Here are some important points to remember as your loved one with LGS or severe epilepsy becomes an adult:
Tonic seizures are the most frequent type of seizures and can occur at any age1, 2, 3
For most people with LGS, seizure types change as they get older4
By adulthood, about 50% to 75% of people with LGS no longer have the typical brain electroencephalogram (EEG) activity associated with LGS5
Daytime seizures like tonic and atonic may decrease over time6
Even if they weren’t diagnosed as a child, adults with multiple seizure types can also be diagnosed with LGS7
Group homes and day programs
Being a caregiver can be difficult, especially if there are other people in the family and working is required. Group homes and day programs may be good options for your loved one if they’re not in school. Day programs can provide your loved one with a community of other people with LGS and trained professionals who are qualified to assist your loved one throughout adulthood.
- Rathaur B, Garg R, Malhotra H, et al. Lennox–Gastaut syndrome: a prospective follow-up study. J Neurosci Rural Pract. 2017;8(2):225–227.
- Crumrine P. Lennox-Gastaut Syndrome. J Child Neurol. 2002;17:S70–S75.
- Arzimangolou A. Lennox-Gastaut syndrome: a consensus approach on diagnosis, assessment, management, and trial methodology. Lancet Neurol. 2009; 8:82–93.
- Glauser T. Following catastrophic epilepsy patients from childhood to adulthood. Epilepsia. 2004;45(5):23–26.
- Kerr M, Kluger G, Philip S. Evolution and management of Lennox-Gastaut syndrome through adolescence and into adulthood: are seizures always the primary issue? Epileptic Disord. 2011;13(1):S15–S26.
- LGS Foundation Web site. http://www.lgsfoundation.org/adultsandlgs.
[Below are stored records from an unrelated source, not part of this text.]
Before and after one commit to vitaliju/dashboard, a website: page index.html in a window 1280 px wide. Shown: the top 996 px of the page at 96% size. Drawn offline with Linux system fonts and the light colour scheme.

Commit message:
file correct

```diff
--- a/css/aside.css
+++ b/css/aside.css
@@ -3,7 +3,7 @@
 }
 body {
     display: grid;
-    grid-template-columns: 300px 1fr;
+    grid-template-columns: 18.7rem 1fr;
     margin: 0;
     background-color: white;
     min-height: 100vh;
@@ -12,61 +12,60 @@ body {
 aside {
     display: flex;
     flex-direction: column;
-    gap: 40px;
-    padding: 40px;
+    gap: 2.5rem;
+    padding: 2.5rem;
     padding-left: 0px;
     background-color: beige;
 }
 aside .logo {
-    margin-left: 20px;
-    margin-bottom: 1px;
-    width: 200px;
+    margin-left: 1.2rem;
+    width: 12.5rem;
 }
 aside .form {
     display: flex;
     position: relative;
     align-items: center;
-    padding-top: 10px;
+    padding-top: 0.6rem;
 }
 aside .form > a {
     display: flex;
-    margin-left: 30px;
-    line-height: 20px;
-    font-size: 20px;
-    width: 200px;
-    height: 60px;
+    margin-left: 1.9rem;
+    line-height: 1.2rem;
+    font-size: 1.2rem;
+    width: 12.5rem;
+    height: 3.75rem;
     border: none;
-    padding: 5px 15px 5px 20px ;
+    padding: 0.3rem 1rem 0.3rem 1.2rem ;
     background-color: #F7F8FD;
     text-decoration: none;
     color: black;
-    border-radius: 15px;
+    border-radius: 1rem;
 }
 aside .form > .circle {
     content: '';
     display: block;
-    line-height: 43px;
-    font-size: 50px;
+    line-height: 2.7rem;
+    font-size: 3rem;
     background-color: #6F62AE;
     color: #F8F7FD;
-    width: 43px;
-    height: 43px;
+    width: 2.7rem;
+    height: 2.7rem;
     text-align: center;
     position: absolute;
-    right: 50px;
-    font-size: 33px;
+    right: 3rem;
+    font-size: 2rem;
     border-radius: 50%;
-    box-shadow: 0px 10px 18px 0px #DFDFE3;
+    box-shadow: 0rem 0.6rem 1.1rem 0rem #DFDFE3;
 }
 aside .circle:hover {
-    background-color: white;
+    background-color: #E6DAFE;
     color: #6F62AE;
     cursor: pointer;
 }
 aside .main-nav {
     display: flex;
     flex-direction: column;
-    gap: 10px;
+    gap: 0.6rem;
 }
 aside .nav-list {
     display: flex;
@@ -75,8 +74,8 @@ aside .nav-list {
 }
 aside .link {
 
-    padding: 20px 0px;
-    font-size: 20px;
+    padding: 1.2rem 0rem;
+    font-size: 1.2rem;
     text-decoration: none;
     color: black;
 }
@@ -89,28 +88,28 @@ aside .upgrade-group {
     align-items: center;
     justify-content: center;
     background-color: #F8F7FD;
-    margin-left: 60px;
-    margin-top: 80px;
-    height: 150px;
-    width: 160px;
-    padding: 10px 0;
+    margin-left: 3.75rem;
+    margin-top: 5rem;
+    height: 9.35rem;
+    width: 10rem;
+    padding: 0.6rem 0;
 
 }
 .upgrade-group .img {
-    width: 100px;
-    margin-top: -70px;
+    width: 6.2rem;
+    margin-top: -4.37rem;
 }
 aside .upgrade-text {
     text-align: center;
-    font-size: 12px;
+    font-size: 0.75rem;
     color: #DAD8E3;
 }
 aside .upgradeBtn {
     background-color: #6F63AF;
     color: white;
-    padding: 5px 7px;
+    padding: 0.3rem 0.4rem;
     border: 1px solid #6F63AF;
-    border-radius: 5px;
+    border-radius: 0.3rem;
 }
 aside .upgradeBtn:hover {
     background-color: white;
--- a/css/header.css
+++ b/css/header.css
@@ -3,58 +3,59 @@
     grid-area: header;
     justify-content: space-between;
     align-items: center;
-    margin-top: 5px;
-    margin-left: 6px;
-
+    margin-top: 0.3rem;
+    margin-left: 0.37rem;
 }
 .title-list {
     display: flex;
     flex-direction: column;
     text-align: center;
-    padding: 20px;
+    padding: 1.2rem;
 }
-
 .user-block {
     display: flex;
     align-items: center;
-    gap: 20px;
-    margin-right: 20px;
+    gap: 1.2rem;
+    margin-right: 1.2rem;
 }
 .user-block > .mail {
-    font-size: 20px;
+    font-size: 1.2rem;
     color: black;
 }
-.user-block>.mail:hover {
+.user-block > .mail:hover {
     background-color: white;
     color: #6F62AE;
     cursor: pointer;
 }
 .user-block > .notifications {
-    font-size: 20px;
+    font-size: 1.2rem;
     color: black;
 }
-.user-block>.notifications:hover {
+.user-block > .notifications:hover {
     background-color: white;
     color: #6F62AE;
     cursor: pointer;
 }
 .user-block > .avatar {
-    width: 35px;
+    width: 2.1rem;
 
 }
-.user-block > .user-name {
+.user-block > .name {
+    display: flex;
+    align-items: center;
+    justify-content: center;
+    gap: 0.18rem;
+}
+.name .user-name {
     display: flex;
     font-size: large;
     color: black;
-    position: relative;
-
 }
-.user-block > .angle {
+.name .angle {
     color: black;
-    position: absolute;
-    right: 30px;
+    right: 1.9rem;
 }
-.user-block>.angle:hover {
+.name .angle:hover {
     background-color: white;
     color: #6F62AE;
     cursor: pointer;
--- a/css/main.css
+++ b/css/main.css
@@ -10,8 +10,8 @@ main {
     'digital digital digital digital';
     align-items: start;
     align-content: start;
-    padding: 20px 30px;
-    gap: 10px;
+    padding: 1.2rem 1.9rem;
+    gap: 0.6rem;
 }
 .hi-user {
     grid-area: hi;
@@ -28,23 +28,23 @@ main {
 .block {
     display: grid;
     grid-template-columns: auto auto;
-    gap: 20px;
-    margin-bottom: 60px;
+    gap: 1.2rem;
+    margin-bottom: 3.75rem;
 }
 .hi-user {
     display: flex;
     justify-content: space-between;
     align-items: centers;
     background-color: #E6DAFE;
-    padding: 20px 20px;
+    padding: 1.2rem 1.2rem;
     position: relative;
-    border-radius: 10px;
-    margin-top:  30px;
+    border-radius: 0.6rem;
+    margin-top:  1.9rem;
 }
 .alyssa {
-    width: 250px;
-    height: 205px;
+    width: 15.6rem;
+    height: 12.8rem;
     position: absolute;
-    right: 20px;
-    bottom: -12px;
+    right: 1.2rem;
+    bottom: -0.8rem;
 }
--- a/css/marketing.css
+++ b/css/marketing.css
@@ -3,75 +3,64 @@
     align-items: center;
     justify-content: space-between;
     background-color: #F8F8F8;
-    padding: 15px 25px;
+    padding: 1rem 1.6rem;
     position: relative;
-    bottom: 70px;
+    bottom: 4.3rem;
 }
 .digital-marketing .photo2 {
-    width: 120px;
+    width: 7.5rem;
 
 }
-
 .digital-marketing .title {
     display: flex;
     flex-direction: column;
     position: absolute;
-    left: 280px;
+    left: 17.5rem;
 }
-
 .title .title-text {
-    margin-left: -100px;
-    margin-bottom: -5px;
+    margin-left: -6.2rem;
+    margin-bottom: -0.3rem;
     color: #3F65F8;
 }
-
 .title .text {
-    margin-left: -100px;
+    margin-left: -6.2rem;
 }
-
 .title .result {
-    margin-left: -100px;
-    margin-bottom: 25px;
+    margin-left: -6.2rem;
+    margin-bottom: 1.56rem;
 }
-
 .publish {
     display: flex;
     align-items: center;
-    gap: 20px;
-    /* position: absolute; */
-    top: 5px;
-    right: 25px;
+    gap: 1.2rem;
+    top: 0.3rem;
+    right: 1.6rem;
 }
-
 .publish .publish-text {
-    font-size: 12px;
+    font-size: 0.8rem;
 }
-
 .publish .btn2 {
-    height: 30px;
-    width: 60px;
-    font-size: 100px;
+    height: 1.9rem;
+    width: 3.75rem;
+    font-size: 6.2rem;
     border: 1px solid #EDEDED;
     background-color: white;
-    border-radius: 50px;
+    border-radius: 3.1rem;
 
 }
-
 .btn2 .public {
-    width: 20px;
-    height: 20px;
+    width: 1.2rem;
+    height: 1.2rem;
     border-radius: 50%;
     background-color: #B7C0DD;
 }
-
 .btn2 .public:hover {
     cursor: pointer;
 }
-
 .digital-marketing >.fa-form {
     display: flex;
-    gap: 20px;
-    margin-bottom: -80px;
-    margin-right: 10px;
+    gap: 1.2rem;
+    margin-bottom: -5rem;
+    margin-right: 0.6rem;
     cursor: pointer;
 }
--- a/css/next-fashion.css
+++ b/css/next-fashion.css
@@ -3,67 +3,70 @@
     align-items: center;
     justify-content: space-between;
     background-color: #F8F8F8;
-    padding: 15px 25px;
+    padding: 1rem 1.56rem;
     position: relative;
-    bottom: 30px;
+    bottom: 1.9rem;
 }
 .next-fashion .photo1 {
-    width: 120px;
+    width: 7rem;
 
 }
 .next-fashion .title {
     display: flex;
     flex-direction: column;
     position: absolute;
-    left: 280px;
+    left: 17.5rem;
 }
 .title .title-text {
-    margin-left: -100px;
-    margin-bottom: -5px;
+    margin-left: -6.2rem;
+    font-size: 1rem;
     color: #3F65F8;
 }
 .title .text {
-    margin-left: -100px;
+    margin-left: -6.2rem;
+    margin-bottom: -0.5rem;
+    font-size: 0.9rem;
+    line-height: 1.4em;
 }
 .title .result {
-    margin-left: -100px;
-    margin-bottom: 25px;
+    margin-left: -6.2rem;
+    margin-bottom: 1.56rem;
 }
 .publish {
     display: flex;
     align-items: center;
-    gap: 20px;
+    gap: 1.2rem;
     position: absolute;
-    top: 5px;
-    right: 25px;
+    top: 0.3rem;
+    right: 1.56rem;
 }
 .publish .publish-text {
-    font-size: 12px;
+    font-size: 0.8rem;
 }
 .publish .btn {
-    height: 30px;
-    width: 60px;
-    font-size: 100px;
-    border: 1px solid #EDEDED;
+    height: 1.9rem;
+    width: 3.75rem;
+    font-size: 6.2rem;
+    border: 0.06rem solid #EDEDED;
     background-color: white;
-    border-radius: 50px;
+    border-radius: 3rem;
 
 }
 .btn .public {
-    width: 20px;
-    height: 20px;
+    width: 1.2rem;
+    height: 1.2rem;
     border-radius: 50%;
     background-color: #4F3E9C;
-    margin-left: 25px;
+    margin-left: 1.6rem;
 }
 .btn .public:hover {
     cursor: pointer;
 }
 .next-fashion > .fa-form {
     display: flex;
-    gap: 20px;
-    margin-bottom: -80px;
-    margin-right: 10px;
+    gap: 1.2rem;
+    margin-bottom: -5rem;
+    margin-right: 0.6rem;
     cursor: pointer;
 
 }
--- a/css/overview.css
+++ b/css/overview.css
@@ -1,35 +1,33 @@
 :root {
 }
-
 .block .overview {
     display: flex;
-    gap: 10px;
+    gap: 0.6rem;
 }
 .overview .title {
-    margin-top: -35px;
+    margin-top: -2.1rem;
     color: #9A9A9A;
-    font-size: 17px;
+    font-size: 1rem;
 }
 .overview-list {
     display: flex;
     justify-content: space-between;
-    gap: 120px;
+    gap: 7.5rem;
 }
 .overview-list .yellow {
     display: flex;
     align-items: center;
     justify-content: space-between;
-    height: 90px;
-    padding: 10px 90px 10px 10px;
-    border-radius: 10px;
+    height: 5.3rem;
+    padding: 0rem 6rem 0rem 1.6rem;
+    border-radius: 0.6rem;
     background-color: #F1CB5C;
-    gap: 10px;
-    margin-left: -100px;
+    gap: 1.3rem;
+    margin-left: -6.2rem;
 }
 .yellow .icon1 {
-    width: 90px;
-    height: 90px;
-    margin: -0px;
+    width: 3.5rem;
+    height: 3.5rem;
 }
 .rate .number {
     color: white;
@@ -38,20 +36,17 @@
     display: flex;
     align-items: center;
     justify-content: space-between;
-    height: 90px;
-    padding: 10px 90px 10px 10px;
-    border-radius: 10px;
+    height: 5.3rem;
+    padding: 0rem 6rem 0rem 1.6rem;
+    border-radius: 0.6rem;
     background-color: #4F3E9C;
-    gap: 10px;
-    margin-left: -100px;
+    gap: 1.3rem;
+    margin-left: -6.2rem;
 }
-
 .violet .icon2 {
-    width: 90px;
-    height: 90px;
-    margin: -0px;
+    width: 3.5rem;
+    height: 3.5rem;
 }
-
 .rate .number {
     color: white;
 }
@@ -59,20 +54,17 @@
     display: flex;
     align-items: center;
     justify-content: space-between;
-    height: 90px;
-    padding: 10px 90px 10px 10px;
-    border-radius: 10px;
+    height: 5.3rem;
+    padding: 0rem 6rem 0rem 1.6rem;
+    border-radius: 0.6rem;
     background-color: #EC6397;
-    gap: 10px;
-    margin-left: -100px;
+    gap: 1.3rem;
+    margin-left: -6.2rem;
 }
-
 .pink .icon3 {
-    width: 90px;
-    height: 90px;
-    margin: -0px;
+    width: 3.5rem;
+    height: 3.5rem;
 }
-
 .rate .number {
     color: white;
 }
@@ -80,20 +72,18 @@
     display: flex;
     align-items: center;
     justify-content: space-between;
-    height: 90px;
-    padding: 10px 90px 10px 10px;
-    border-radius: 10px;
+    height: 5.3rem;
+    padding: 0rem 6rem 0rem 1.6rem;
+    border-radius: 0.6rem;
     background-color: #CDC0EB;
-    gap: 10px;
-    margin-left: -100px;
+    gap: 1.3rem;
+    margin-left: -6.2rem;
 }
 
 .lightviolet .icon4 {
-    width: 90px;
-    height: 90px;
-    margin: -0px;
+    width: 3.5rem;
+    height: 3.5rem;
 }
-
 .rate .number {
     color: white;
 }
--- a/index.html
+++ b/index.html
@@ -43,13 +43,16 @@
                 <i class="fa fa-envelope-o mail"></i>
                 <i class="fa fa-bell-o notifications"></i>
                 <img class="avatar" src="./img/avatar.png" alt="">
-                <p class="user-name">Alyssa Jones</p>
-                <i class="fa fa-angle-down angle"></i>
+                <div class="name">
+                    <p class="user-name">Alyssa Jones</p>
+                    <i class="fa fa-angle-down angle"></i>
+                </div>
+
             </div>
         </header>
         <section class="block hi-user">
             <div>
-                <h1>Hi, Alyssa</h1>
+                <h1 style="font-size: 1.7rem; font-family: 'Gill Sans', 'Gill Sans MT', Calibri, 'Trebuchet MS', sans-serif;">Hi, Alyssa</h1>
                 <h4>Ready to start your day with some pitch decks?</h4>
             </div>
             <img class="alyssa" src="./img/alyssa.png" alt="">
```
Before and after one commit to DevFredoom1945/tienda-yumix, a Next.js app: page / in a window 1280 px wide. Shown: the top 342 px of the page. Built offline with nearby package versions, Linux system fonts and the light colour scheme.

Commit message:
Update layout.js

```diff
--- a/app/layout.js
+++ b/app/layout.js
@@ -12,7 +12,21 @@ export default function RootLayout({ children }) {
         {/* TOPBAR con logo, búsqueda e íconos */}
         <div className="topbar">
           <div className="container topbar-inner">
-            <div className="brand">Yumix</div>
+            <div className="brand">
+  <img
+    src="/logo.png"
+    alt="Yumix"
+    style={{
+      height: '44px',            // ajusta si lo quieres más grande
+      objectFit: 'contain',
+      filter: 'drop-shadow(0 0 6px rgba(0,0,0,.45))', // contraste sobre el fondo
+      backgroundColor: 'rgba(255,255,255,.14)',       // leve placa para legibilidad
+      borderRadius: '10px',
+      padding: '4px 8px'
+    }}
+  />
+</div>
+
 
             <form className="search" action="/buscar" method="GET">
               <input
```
Accessed October 10, 2017.
- Piña-Garza J, Chung S, Montouris G, et al. Challenges in identifying Lennox–Gastaut syndrome in adults: a case series illustrating its changing nature. Epilepsy & Behavior Case Reports. 2016;5:38–43.